The first set of issues are those shared by all physicians – coding changes, decreased reimbursement, the push to purchase electronic health records (and in some states, e-prescribing systems), and increased regulation (such as HIPAA), just to name a few.
But there’s an additional set of issues unique to the specialty of psychiatry for which I want to express my appreciation for psychiatrists. They take care of patients who often lack insight and suffer disorganized thinking and speech. They treat patients with personality disorders who may act in ways that are counterproductive to treatment. They treat those at risk for violence to others. They treat those at risk for suicide. And when events take a worrisome turn – such as the patient in crisis who needs hospitalization but manages to convince emergency department staff to release him, or the patient at risk of hurting herself who doesn’t quite meet the criteria for involuntary commitment – psychiatrists lose sleep worrying about the safety of their patients.
So, for caring for your patients despite all of these challenges, I say THANK YOU!
|Donna Vanderpool, MBA, JD – Vice President
As Vice President of Risk Management, Ms. Vanderpool is responsible for the development and implementation of PRMS’s risk management services for The Psychiatrists’ Program.

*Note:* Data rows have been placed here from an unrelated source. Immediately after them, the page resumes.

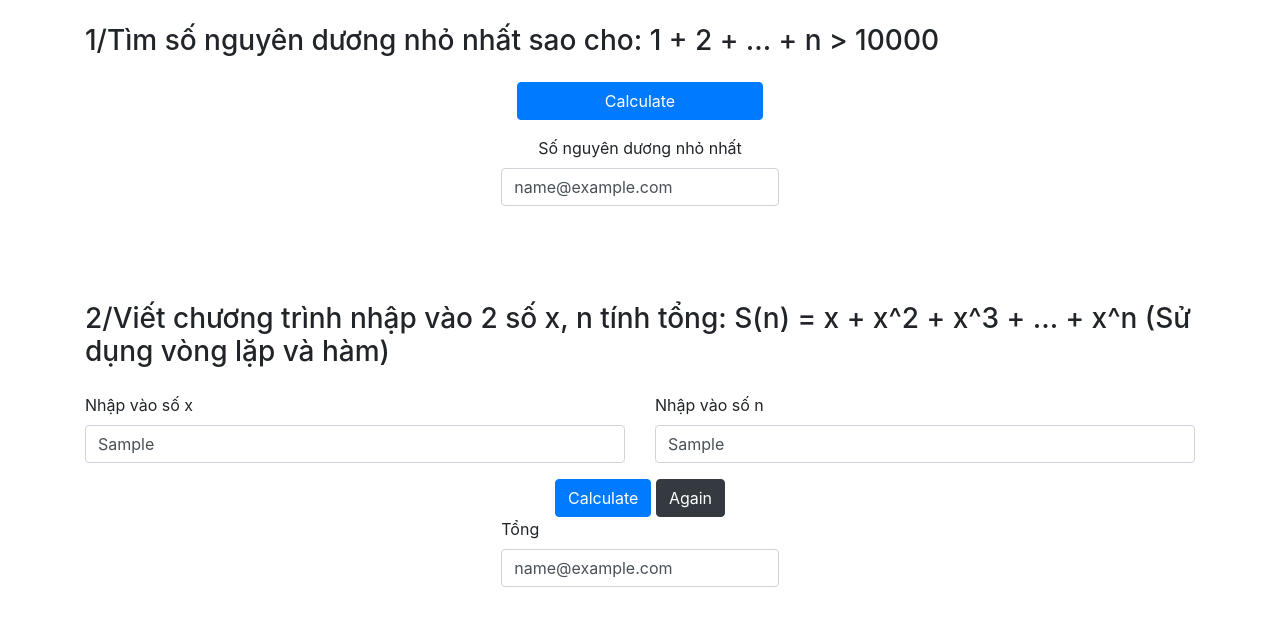
Repository: baobaodeveloper/bootcamp21__loop__HuynhAnhBao
Page: index.html
The author's editor kept a copy of each file at every save. The page is drawn from the files as they stood at one save, then again after the next save.
The browser window is 1280 px wide. The pictures show the whole page.
Empty fields were first filled with sample values (such as "Sample", 5 or name@example.com).
After loading, the first visible `#calculate-sum-again` was clicked once.

Above is the page before, as saved 2022-03-16 23:24:54.

After the next save:
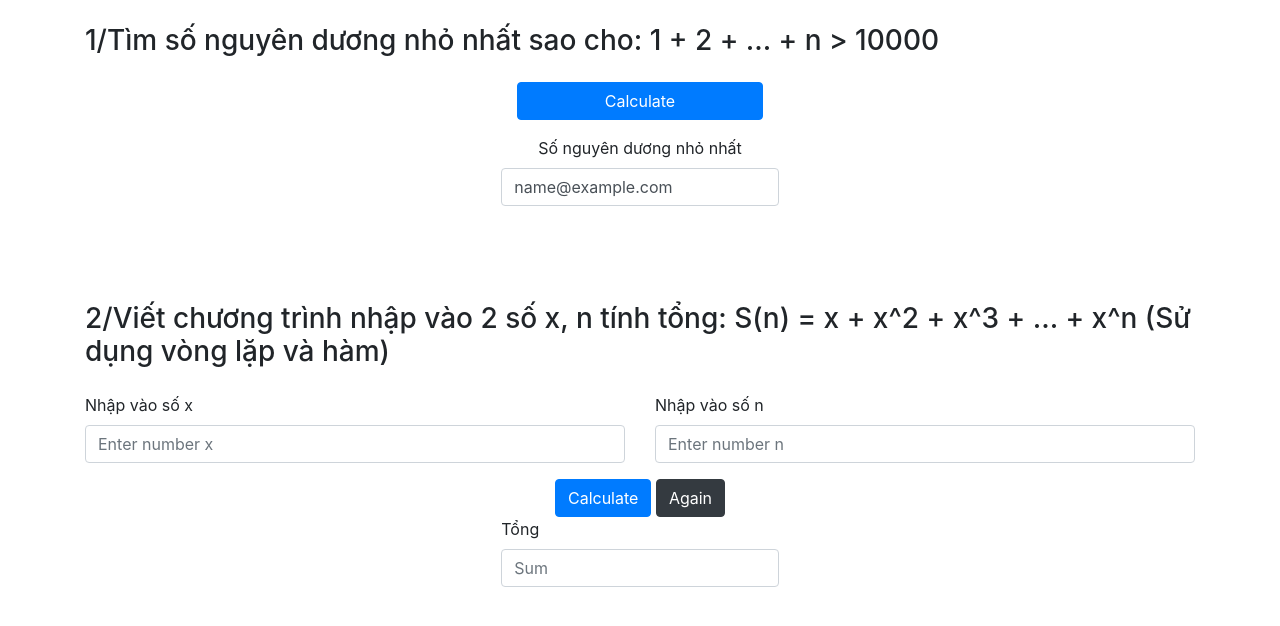
Saved 24 s later.
--- a/exercise2.js
+++ b/exercise2.js
@@ -14,6 +14,8 @@ document.getElementById("calculate-sum").addEventListener("click", () => {
   }
 });
 
-document
-  .getElementById("calculate-sum-again")
-  .addEventListener("click", () => {});
+document.getElementById("calculate-sum-again").addEventListener("click", () => {
+  numX.value = "";
+  numN.value = "";
+  result2.value = "";
+});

Ms. Vanderpool has developed expertise in the areas of HIPAA and forensic practice, and has consulted, written and spoken nationally on these and other healthcare law and risk management topics. She most recently wrote a chapter concerning the risks of harm to forensic experts for Robert L. Sadoff, MD’s book Ethical Issues in Forensic Psychiatry: Minimizing Harm, (Feb. 2011/Wiley). Ms. Vanderpool received her undergraduate degree from James Madison University, and her MBA and JD from George Mason University. Prior to joining PRMS in 2000, Ms. Vanderpool practiced criminal defense law, taught business and legal courses as an adjunct faculty member at a community college and spent eight years managing a general surgical practice in Virginia.